Here, an user says about using a seed to generate a key that is larger than the digest size:
"Do not use hash chaining: that's a bad way of constructing a key derivation function from a hash. If the output is H(S) || H(S||H(S)) || H(S||H(S||H(S))) || …, then it's possible to reconstruct the whole output from the first n bytes where n is the length of the hash.

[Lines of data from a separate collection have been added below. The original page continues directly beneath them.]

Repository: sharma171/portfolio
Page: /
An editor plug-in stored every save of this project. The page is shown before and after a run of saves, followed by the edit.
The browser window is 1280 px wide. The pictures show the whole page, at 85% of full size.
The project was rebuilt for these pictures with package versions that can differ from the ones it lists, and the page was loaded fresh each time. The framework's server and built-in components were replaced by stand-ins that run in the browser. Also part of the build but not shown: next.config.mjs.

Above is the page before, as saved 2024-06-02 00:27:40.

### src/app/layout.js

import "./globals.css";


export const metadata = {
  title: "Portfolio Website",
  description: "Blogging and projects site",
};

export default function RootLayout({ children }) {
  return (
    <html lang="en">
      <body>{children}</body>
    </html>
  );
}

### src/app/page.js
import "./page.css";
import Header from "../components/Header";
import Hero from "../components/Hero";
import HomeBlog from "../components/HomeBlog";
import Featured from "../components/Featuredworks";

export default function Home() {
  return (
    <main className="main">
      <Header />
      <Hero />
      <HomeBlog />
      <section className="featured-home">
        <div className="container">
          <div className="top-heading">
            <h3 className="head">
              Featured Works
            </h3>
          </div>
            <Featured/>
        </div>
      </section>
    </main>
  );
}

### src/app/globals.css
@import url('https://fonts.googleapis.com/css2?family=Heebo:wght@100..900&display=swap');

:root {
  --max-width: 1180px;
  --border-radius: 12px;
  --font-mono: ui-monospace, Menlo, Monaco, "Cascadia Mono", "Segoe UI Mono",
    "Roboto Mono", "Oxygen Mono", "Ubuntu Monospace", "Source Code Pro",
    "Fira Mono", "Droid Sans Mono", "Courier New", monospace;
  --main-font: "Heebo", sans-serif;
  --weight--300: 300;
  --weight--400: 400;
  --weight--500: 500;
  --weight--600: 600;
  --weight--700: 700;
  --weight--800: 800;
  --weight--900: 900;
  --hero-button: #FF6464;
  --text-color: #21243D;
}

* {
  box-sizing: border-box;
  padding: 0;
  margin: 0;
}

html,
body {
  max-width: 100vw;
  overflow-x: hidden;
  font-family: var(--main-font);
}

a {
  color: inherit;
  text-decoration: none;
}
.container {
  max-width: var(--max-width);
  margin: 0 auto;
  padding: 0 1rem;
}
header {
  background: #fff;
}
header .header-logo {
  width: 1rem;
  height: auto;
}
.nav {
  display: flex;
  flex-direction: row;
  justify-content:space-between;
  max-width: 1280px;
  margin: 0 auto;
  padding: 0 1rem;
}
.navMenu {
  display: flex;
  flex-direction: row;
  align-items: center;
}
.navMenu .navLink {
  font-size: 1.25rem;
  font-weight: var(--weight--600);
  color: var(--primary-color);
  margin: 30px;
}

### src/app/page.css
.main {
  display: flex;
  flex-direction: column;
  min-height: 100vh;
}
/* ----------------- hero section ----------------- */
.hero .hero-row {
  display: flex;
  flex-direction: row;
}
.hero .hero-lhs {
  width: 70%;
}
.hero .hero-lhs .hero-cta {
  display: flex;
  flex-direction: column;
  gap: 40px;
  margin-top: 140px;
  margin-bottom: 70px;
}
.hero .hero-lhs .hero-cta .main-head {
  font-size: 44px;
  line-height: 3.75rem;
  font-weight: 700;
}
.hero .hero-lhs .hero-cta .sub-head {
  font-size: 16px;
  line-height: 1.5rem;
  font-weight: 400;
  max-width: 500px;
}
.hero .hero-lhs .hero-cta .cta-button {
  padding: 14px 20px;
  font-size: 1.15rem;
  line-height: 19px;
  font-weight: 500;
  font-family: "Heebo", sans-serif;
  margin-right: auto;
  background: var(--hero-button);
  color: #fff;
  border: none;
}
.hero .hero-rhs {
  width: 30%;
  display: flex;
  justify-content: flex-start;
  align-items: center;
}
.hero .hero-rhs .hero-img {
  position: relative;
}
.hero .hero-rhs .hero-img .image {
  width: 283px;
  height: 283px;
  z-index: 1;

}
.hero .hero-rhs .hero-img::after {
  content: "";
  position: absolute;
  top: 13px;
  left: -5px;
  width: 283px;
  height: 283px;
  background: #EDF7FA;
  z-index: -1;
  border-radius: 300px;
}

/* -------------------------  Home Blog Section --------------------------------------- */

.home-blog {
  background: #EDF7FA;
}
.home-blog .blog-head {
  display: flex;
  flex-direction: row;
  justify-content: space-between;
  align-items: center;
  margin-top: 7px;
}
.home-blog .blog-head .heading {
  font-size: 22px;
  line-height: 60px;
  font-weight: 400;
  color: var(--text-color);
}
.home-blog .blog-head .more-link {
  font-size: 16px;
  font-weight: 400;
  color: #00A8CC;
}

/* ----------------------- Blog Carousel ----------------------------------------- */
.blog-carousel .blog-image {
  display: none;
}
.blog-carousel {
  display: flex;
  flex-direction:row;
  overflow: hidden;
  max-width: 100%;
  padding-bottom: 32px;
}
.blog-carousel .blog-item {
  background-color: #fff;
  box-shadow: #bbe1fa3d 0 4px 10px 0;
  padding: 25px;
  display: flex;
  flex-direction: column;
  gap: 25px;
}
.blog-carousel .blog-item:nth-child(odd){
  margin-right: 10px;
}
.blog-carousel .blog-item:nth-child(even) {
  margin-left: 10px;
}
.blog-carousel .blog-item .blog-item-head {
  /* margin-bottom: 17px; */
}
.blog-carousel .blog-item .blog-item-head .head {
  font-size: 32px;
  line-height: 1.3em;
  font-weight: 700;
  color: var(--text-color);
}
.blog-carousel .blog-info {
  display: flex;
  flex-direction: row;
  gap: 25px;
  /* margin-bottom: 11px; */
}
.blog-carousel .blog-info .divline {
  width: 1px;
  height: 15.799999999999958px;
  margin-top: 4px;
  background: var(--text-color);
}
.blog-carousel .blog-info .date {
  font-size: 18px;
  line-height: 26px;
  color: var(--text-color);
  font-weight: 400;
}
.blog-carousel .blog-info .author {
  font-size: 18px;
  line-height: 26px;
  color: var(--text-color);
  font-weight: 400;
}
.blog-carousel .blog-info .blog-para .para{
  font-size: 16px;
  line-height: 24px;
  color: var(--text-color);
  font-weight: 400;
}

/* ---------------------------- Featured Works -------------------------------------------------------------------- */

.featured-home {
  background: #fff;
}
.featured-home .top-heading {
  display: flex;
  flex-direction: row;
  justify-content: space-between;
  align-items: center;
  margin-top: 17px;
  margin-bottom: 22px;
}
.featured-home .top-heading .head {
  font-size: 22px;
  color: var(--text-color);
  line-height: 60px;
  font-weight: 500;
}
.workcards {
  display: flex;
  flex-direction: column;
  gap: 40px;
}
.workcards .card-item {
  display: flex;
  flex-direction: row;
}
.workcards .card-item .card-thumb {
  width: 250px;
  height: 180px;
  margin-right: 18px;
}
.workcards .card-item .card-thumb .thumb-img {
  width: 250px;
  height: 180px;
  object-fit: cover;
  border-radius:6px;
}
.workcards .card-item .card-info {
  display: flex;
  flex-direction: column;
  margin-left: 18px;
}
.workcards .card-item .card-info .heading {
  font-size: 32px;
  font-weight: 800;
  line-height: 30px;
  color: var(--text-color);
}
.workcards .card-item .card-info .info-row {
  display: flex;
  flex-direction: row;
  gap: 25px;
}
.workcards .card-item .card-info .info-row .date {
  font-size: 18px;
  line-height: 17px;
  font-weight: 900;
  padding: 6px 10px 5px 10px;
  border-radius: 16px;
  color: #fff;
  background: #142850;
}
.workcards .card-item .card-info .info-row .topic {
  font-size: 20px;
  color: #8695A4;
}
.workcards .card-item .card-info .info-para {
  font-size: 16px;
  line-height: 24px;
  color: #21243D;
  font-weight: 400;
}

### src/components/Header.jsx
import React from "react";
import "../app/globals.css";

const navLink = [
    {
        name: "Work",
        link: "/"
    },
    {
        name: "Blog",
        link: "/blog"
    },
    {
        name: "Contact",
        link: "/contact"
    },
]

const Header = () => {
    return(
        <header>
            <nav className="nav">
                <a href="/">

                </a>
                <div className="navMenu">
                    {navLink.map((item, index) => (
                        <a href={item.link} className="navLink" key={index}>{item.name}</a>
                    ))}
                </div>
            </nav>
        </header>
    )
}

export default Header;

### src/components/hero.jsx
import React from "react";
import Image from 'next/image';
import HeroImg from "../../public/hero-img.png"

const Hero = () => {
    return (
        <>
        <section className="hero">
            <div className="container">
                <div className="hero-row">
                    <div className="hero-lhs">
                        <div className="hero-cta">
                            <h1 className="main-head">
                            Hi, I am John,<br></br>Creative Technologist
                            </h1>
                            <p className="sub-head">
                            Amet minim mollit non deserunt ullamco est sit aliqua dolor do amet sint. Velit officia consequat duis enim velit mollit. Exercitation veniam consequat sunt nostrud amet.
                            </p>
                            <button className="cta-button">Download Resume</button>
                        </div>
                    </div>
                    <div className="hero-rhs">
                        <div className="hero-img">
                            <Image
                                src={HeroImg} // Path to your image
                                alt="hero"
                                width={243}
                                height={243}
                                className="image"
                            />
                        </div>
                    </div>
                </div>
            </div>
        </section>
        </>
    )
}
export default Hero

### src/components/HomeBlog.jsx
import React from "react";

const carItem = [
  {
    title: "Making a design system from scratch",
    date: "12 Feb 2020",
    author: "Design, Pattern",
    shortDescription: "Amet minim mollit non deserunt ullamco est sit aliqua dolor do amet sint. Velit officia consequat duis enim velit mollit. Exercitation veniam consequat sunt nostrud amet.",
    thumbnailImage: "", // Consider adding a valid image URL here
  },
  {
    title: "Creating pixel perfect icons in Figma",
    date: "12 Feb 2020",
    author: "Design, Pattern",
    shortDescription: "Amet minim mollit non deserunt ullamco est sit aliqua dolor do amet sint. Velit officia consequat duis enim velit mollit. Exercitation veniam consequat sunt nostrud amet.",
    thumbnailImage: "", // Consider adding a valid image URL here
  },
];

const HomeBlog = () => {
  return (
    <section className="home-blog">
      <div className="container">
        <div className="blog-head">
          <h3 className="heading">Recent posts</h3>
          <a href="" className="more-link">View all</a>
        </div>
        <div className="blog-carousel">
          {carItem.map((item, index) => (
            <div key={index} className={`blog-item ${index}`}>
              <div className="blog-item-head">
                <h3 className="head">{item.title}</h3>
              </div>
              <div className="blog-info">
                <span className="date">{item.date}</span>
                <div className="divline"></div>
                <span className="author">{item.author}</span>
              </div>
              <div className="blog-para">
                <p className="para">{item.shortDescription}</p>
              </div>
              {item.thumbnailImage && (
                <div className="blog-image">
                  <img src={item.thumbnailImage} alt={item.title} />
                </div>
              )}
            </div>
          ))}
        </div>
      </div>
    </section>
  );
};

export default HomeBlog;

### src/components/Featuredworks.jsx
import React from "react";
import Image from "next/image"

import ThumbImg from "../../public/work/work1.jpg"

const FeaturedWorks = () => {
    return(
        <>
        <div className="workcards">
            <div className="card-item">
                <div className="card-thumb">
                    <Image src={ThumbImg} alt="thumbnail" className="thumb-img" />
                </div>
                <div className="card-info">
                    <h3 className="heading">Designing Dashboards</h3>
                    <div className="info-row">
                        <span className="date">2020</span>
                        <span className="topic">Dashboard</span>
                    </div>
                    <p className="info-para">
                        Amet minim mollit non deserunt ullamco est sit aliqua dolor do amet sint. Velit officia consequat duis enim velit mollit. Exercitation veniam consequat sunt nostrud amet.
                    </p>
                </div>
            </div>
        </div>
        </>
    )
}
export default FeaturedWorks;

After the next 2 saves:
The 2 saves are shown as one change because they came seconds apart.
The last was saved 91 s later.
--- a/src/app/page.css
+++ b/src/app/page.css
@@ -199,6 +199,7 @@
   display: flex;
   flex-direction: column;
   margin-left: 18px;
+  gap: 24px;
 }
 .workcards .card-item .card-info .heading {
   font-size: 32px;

How bad this is depends on how you're using the output material, but even if it's not completely broken, it's less secure than it could be with the same level of complexity and performance."
H is the hash, S is the seed.
I would like to know why this applies to chaining used in that case.